Why is the Cost of Poor Leadership Underestimated?
To answer this question I’ll talk briefly about statistics. I’ll keep it simple. And for the non-mathematically inclined I assure you it’s necessary to dispel a common misconception about the spread of low and average leader performance.
Leadership Performance Follows a Paretian Distribution The ‘Bell Curve,’ in the image below, represents a ‘Normal Distribution’. It is a sample with an arithmetic average and an equal or symmetric distribution above and below average. This model assumes that there are groups of people one standard deviation above and below the mean. We call these low or high performing and each group makes up around 16% of the population. There will also be a very small number of people two standard deviations above the average. Typically we call these ‘hyper performing’ and they make up between two and three percent of the sample population.

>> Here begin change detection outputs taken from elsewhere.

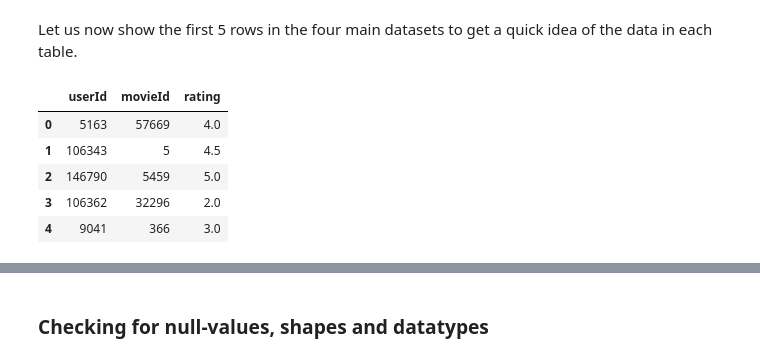
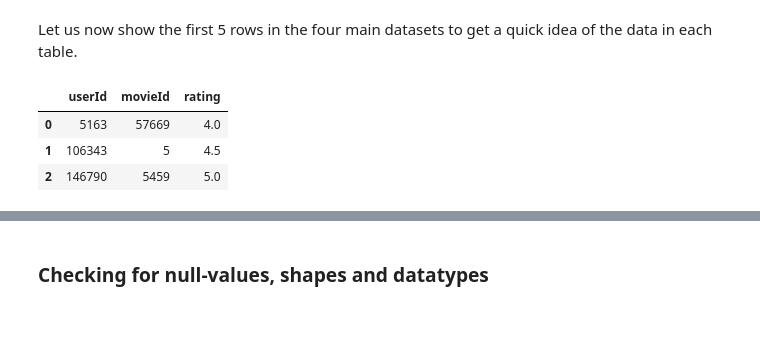
Before and after one commit to stanjaak123/Netflix-Recommender-using-Unsupervised-Machine-Learning-Clustering-, a Jupyter notebook: Netflix Recommender System.ipynb, the cells around one changed output, grey strips where cells are left out. Cells and saved outputs as stored; diff of their text form; code cells hidden in the pictures; blank space fills up the shorter version.

```diff
--- a/Netflix Recommender System.ipynb
+++ b/Netflix Recommender System.ipynb
@@ -310,11 +303,9 @@ We see from the overview of the amount of rows and column in each DataFrame that
 Let us now show the first 5 rows in the four main datasets to get a quick idea of the data in each table.
 # %%
 # Viewing the train data to see the data present in the table
-df_train.head()
+df_train.head(3)
 # %% [output]
 |  | userId | movieId | rating |
 | 0 | 5163 | 57669 | 4.0 |
 | 1 | 106343 | 5 | 4.5 |
 | 2 | 146790 | 5459 | 5.0 |
-| 3 | 106362 | 32296 | 2.0 |
-| 4 | 9041 | 366 | 3.0 |
```
Also changed, not shown: parts of 89 cells of this notebook.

But human performance research across a range of sporting, business, government and political professions shows 94% of groups fall into what is called a ‘Power Law,’ ‘Paretian Curve,’ or ‘Long Tail’ distribution (O’Boyle Jr. and Aguinis 2011 and 2012). We’ve found the same in our work modelling experts and expertise. As roles and competencies shift towards greater levels of complexity and information density - like leadership - the result is a shift towards Paretian performance distributions.

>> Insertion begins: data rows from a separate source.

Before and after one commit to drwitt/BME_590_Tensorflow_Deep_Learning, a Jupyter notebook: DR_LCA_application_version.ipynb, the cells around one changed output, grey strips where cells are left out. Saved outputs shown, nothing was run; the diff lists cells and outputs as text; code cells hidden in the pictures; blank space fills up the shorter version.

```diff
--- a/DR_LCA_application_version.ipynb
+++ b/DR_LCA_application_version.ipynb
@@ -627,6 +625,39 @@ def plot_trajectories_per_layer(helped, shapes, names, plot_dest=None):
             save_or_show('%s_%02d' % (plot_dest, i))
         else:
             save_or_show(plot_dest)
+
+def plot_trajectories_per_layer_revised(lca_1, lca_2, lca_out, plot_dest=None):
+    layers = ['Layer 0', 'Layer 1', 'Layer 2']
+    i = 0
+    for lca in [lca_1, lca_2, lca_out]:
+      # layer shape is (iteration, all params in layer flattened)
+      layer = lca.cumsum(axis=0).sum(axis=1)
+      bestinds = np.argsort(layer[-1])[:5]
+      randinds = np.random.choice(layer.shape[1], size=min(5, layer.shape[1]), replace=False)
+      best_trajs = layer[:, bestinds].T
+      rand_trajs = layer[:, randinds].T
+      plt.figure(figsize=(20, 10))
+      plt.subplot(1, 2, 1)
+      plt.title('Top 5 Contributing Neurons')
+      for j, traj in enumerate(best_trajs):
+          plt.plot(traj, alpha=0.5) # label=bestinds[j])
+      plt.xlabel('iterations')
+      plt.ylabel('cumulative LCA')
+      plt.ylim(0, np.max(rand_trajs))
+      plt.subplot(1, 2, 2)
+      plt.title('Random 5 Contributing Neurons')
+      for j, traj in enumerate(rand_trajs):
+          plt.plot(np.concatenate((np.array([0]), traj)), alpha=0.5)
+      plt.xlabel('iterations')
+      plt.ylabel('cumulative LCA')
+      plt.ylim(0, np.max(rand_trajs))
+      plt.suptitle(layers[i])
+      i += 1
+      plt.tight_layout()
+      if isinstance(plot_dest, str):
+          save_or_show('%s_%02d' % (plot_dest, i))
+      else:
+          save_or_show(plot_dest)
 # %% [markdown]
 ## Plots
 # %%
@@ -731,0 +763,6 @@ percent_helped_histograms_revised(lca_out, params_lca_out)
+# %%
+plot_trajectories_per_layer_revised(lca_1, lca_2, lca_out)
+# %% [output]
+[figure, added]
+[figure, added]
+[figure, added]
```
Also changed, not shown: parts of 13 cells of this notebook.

In the Paretian Curve statistical model there are a small number of people who are ‘hyper performing,’ a broad swath of people who are ‘average performing’ and a smaller number of people who are ‘low performing.’ It has very different characteristics from the Bell Curve. It essentially accounts for a much wider variation in performance among the population. In the Power Curve most people fall below the mean. Roughly 10% of the population are far, i.e. more than two standard deviations, above the average, a large population are below average, and a small group are far below average. So the concept of ‘average’ becomes meaningless and the familiar Pareto 80:20 rule gives us the long tail image.

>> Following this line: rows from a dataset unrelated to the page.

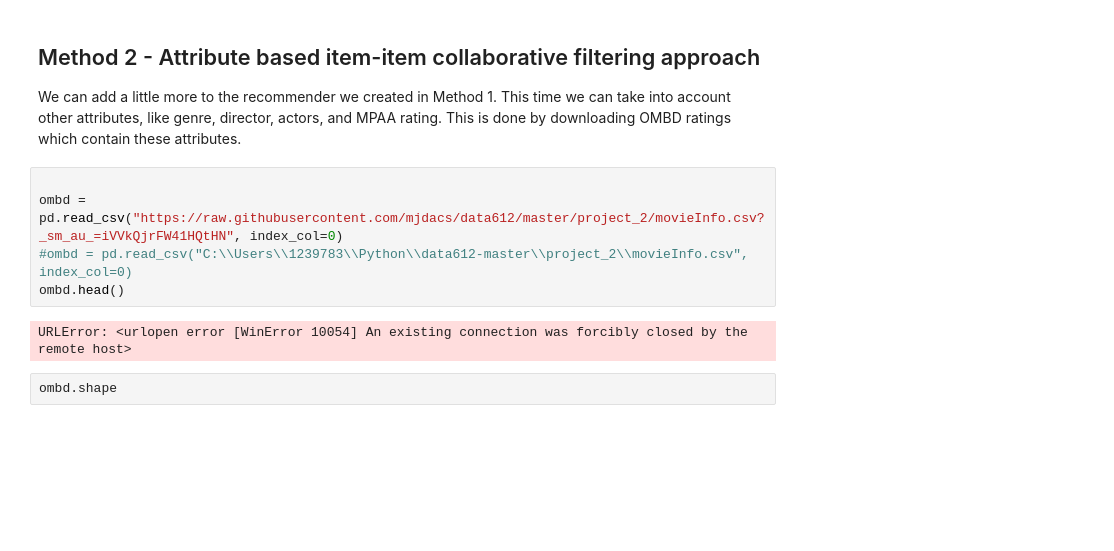
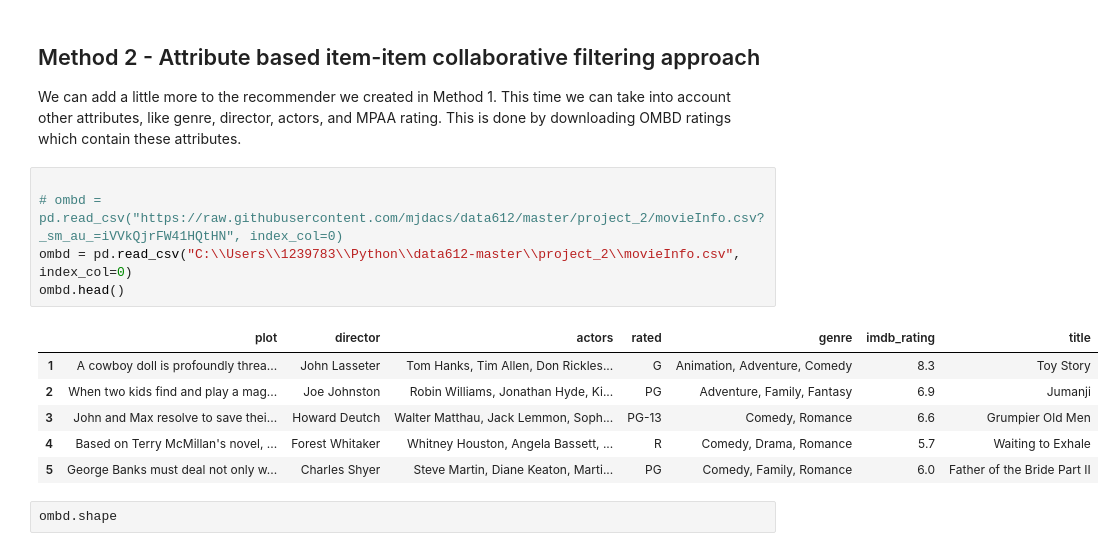
Before and after one commit to mjdacs/data612, a Jupyter notebook: project_2/eda.ipynb, the cells around one changed output. Cells and saved outputs as stored; diff of their text form; blank space fills up the shorter version.

Commit message:
fixed error messages

```diff
--- a/project_2/eda.ipynb
+++ b/project_2/eda.ipynb
@@ -322,11 +320,16 @@ It is an easy to use approach since no training or optimization is involved. But
 We can add a little more to the recommender we created in Method 1. This time we can take into account other attributes, like genre, director, actors, and MPAA rating. This is done by downloading OMBD ratings which contain these attributes.
 # %%
 
-ombd = pd.read_csv("https://raw.githubusercontent.com/mjdacs/data612/master/project_2/movieInfo.csv?_sm_au_=iVVkQjrFW41HQtHN", index_col=0)
-#ombd = pd.read_csv("C:\\Users\\1239783\\Python\\data612-master\\project_2\\movieInfo.csv", index_col=0)
+# ombd = pd.read_csv("https://raw.githubusercontent.com/mjdacs/data612/master/project_2/movieInfo.csv?_sm_au_=iVVkQjrFW41HQtHN", index_col=0)
+ombd = pd.read_csv("C:\\Users\\1239783\\Python\\data612-master\\project_2\\movieInfo.csv", index_col=0)
 ombd.head()
 # %% [output]
-URLError: <urlopen error [WinError 10054] An existing connection was forcibly closed by the remote host>
+|  | plot | director | actors | rated | genre | imdb_rating | title |
+| 1 | A cowboy doll is profoundly threa... | John Lasseter | Tom Hanks, Tim Allen, Don Rickles... | G | Animation, Adventure, Comedy | 8.3 | Toy Story |
+| 2 | When two kids find and play a mag... | Joe Johnston | Robin Williams, Jonathan Hyde, Ki... | PG | Adventure, Family, Fantasy | 6.9 | Jumanji |
+| 3 | John and Max resolve to save thei... | Howard Deutch | Walter Matthau, Jack Lemmon, Soph... | PG-13 | Comedy, Romance | 6.6 | Grumpier Old Men |
+| 4 | Based on Terry McMillan's novel, ... | Forest Whitaker | Whitney Houston, Angela Bassett, ... | R | Comedy, Drama, Romance | 5.7 | Waiting to Exhale |
+| 5 | George Banks must deal not only w... | Charles Shyer | Steve Martin, Diane Keaton, Marti... | PG | Comedy, Family, Romance | 6.0 | Father of the Bride Part II |
 # %%
 ombd.shape
 # %% [output]
```
Also changed, not shown: parts of 1 cell of this notebook.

Paretian Distributions Have Profound Enterprise Consequences
The Paretian Curve Implications for the Enterprise Cost of Poor Leadership Nobel Laureate P. W. Anderson, in 1997, said, “Much of the real world is controlled as much by the ‘long tails’ of distributions as means or averages: by the exceptional, not the commonplace. We need to free ourselves from ‘average’ thinking.” The recognition that around 95% of leadership performance follows a Pareto distribution appears to be a much deeper insight than you might realise. There are two components to this. One is the step size of the potential performance improvement. Two is that the bulk of the population can improve. Paretian performance distribution is significant concept.
The Bell Curve performance distribution sets expectations that moving from average to high leadership performance delivers one standard deviation improvement. Likewise moving from poor to high leadership performance delivers two standard deviations in performance improvement. But our experience with clients has mostly been the Paretian Curve prediction. Namely a shift from average to high leadership performance results in two to three standard deviations improvement. While moving from poor to high leadership performance yields between four and ten standard deviations of performance improvement.
What Does it Mean for the Cost of Poor Leadership?
Whatever the cost per individual leader, the Paretian distribution increases the total organisation cost by six times that of a Normal (Bell) performance distribution.
I invite you to begin to perceive that there is the potential for leadership performance improvement to deliver far more significant business outcomes than the expectations you’d have if you’ve been using the prevailing Bell curve belief set. Effective leadership performance improvement project ROI’s can run well into the triple digit digit percentages.
By definition low performance is two standard deviations or more below high performance. With a Bell Curve spread of leadership performance you’d normally expect around 16% of managers to be low performing. With a Paretian Curve performance spread the difference between the hyper performers and average performers is more than two standard deviations. So, even the average performers are low performing. With a Paretian distribution you expect 80% managers to be poor performing relative to the hyper performers.
The Paretian spread of leadership performance has profound enterprise implications. Whatever the cost per poor leader, the Paretian distribution increases the total organisational cost by large multiples.